By taking a holistic approach, cities like Woven City have an opportunity to boost their resilience to a range of future climate and health-related crises and to create jobs and other economic and health benefits. This approach, defined as “systemic efficiency,” encompasses efficiency, clean electrification, smart digital technology, and efficient buildings and infrastructure, along with a circular economy approach to water, waste and materials. Central to this approach is innovation.
Cape Town, São Paolo, Stockholm are just three of the world’s major developed cities.
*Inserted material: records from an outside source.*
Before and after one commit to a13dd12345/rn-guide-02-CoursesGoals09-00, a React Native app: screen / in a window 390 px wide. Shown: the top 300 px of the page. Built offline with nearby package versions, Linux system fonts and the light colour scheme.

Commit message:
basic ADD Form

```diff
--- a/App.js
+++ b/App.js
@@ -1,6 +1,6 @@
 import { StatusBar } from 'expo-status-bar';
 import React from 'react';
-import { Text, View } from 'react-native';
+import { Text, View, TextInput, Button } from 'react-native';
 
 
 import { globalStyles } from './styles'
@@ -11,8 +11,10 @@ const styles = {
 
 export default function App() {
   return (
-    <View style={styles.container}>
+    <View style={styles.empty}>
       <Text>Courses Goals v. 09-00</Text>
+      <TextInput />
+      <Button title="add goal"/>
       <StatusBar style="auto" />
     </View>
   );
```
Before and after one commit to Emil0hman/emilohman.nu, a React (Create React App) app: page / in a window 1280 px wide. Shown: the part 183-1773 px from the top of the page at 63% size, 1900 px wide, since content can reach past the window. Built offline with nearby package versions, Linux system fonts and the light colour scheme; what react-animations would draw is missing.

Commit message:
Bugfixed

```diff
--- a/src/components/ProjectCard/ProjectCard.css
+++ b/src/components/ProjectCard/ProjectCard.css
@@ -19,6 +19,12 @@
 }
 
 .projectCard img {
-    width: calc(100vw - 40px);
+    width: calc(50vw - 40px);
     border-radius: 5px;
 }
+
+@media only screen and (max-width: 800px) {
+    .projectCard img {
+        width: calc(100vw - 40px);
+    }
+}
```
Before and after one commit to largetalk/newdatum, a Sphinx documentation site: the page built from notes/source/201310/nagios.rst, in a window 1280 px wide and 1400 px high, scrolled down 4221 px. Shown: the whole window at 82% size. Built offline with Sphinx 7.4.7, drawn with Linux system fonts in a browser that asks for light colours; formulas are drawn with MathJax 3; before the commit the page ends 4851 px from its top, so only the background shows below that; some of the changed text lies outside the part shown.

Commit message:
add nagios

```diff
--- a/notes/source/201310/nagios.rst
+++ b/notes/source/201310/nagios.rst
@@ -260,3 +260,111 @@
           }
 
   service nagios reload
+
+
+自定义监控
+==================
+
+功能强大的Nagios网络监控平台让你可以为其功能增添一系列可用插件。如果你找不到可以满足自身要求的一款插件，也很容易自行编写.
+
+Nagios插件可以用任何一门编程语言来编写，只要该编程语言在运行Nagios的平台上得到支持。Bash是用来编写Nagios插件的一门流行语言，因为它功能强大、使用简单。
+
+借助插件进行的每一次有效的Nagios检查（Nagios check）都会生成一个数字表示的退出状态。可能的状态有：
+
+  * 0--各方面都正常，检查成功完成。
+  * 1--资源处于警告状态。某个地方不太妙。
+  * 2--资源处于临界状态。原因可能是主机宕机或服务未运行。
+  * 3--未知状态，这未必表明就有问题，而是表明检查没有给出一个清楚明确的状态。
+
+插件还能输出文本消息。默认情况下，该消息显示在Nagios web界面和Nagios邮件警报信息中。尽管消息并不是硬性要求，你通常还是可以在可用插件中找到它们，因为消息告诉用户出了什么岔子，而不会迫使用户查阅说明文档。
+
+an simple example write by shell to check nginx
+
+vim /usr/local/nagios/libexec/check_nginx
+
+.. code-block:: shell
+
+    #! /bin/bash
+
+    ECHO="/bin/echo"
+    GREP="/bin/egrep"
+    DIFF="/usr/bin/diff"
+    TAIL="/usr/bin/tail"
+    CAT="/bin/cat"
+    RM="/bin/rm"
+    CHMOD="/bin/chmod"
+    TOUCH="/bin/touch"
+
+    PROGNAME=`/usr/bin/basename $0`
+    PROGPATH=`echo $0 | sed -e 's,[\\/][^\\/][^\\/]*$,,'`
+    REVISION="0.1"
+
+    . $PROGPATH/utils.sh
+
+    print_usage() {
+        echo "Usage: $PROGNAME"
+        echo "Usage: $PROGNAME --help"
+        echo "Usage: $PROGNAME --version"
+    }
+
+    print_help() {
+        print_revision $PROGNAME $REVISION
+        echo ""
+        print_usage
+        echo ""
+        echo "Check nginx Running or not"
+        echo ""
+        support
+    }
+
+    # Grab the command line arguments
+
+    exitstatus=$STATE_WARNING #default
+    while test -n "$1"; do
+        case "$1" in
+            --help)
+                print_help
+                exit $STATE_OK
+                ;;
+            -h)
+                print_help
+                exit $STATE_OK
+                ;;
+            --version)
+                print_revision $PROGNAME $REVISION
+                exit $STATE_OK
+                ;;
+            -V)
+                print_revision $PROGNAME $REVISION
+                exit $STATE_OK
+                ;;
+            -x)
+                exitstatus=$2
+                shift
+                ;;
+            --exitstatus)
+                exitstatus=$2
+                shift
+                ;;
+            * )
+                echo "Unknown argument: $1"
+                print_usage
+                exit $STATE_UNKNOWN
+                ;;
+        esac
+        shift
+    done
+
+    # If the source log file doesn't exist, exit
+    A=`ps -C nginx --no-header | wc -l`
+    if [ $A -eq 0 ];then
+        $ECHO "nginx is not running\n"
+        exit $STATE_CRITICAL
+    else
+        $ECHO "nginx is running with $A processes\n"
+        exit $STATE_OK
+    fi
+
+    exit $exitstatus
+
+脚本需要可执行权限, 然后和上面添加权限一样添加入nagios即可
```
Citizens of these three cities are already seeing more electric vehicles on their roads, smart technology for better water treatment and recycling schemes, and more solar panels on rooftops.
Systemic efficiency enables a decarbonized, highly electrified and resilient city ecosystem through ultra-efficient buildings and intelligent energy infrastructure.
Smart cities and smart citizens: Woven city will reply on a massive amount of data, a smart city at the citizen’s service, constantly adapting to the users’ needs.
The transition from smart citizens to smart cities is a gradual process.
Smart cities are complex relationships, and if a link in the chain fails, everything will fail. It is necessary to strengthen each link in the chain with scientists, researchers and citizens who experience smart cities first-hand using it daily. Smart cities and the tools it offers also serve as a forecast to avoid catastrophe.
Replicability will be crucial. From an inclusive perspective, smart cities “learn, grow and evolve” according to the needs of the stakeholders.
The resilience of smart building-smart homes lies in the fact that the products match the citizens’ needs – including the citizen’s well-being and health. That’s the example Woven city promises to set.